'''
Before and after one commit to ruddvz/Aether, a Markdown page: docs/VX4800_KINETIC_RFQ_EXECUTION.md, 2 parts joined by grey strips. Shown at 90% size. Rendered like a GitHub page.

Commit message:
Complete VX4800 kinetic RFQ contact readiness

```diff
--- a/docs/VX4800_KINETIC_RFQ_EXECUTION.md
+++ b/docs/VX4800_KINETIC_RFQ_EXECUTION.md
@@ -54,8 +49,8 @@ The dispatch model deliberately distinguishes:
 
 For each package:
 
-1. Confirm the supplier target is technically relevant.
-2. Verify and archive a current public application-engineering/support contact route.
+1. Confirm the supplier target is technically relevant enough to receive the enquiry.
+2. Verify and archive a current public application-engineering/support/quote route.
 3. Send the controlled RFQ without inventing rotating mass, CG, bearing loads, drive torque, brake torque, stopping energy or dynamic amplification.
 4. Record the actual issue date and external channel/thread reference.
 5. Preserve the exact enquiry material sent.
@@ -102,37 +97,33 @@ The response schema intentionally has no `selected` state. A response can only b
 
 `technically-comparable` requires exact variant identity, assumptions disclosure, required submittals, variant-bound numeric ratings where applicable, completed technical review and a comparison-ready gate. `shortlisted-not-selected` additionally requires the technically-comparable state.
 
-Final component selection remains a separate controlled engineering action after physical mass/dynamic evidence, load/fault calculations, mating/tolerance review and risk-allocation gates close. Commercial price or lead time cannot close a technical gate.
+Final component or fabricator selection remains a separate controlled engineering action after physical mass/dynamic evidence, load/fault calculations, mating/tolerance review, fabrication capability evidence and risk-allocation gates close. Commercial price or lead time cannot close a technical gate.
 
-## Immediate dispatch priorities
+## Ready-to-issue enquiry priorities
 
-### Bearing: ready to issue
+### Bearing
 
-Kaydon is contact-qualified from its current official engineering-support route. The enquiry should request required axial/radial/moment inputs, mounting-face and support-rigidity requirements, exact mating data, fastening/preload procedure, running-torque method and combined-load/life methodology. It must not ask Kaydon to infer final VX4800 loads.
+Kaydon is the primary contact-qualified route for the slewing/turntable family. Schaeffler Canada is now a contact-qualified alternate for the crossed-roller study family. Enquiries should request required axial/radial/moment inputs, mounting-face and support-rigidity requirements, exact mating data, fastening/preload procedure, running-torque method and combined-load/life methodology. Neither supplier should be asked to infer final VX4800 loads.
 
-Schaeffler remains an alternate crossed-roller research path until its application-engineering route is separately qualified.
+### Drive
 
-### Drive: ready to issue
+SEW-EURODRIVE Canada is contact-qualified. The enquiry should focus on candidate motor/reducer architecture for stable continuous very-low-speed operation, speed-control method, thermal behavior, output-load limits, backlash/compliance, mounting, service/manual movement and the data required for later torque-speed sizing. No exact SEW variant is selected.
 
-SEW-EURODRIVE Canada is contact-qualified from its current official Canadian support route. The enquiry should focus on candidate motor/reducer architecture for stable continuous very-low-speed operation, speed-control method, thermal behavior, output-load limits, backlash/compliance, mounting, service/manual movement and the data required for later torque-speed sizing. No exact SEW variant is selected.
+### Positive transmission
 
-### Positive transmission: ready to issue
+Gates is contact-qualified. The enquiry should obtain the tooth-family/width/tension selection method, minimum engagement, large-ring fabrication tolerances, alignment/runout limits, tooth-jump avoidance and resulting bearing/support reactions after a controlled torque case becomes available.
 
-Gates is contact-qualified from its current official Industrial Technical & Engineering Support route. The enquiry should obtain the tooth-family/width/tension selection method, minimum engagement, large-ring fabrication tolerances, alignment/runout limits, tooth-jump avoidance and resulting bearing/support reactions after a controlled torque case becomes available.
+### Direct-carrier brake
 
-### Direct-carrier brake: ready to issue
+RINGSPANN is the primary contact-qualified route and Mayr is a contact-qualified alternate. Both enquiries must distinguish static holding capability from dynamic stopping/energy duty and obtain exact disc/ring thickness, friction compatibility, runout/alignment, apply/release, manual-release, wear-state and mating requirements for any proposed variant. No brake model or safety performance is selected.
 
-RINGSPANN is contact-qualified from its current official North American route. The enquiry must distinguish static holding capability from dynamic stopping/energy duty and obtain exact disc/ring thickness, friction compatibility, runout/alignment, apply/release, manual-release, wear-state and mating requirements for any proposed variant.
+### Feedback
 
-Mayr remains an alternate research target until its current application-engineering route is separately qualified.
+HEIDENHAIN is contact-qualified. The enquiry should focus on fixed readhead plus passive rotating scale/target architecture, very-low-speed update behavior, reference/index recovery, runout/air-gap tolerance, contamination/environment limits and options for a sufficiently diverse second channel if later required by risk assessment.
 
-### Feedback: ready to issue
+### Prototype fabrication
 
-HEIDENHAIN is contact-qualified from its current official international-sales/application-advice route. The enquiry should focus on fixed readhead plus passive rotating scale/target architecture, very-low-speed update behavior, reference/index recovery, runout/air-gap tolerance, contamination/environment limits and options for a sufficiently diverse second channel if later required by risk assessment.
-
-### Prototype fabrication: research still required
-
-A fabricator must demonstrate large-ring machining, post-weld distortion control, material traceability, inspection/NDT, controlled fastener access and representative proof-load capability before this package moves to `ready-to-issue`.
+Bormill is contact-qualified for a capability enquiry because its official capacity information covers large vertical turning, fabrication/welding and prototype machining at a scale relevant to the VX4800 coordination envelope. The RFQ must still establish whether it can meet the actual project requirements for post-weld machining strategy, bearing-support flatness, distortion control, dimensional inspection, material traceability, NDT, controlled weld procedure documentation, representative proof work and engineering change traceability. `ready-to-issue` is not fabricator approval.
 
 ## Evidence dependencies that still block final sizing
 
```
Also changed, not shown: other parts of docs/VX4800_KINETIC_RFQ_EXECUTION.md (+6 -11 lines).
'''
'''
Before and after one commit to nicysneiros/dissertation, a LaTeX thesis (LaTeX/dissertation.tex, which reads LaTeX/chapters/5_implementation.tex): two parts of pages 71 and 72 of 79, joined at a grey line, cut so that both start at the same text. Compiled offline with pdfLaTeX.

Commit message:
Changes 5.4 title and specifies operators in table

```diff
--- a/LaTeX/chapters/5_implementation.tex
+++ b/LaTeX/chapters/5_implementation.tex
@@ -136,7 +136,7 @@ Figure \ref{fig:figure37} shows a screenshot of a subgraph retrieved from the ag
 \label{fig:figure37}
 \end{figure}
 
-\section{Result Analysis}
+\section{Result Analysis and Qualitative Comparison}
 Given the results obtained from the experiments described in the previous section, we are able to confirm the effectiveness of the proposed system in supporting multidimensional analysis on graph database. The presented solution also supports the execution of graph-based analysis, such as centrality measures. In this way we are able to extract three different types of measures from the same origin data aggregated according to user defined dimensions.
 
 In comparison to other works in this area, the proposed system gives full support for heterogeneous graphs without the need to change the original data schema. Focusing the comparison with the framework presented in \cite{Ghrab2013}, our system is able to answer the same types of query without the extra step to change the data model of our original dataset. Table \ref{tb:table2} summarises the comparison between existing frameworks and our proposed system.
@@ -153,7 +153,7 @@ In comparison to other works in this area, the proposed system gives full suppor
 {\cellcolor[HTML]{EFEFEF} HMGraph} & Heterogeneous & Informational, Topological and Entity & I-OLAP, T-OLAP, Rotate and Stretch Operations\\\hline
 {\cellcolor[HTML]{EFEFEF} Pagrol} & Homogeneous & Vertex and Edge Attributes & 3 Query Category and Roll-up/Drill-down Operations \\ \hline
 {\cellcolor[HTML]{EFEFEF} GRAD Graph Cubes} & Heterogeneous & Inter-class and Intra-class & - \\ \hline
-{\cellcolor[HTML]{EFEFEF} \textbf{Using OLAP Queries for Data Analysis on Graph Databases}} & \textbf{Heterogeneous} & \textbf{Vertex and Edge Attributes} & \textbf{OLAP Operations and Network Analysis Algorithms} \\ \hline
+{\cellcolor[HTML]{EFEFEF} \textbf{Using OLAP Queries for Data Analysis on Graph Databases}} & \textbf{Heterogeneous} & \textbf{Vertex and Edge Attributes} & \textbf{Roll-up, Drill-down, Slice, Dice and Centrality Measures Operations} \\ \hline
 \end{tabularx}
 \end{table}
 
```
'''
'''
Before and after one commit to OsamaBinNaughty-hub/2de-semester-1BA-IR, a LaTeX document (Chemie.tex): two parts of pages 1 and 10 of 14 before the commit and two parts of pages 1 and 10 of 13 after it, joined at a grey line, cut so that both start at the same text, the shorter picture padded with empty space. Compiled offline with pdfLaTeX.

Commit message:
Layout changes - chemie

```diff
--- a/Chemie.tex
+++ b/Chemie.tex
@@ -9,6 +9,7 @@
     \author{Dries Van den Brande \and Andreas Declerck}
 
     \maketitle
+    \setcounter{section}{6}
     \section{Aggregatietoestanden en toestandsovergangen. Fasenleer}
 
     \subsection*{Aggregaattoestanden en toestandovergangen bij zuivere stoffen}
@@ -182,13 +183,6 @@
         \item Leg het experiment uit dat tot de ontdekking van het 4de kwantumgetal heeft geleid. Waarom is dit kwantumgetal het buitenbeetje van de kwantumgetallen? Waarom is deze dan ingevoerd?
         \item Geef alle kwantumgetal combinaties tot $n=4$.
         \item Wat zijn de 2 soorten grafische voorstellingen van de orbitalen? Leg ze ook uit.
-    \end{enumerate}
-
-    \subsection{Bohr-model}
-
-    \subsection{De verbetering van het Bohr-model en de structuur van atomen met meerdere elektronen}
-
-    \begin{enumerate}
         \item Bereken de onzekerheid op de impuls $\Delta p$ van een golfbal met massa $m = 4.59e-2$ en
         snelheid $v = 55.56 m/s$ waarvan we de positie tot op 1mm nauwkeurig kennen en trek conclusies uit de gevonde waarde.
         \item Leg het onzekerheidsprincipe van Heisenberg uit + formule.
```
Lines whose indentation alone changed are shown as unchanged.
'''
== Work to complete ==
Read the entries above, then pull out the lines that include "Verify".

== Exercise result ==
-2. Verify and archive a current public application-engineering/support contact route.
+2. Verify and archive a current public application-engineering/support/quote route.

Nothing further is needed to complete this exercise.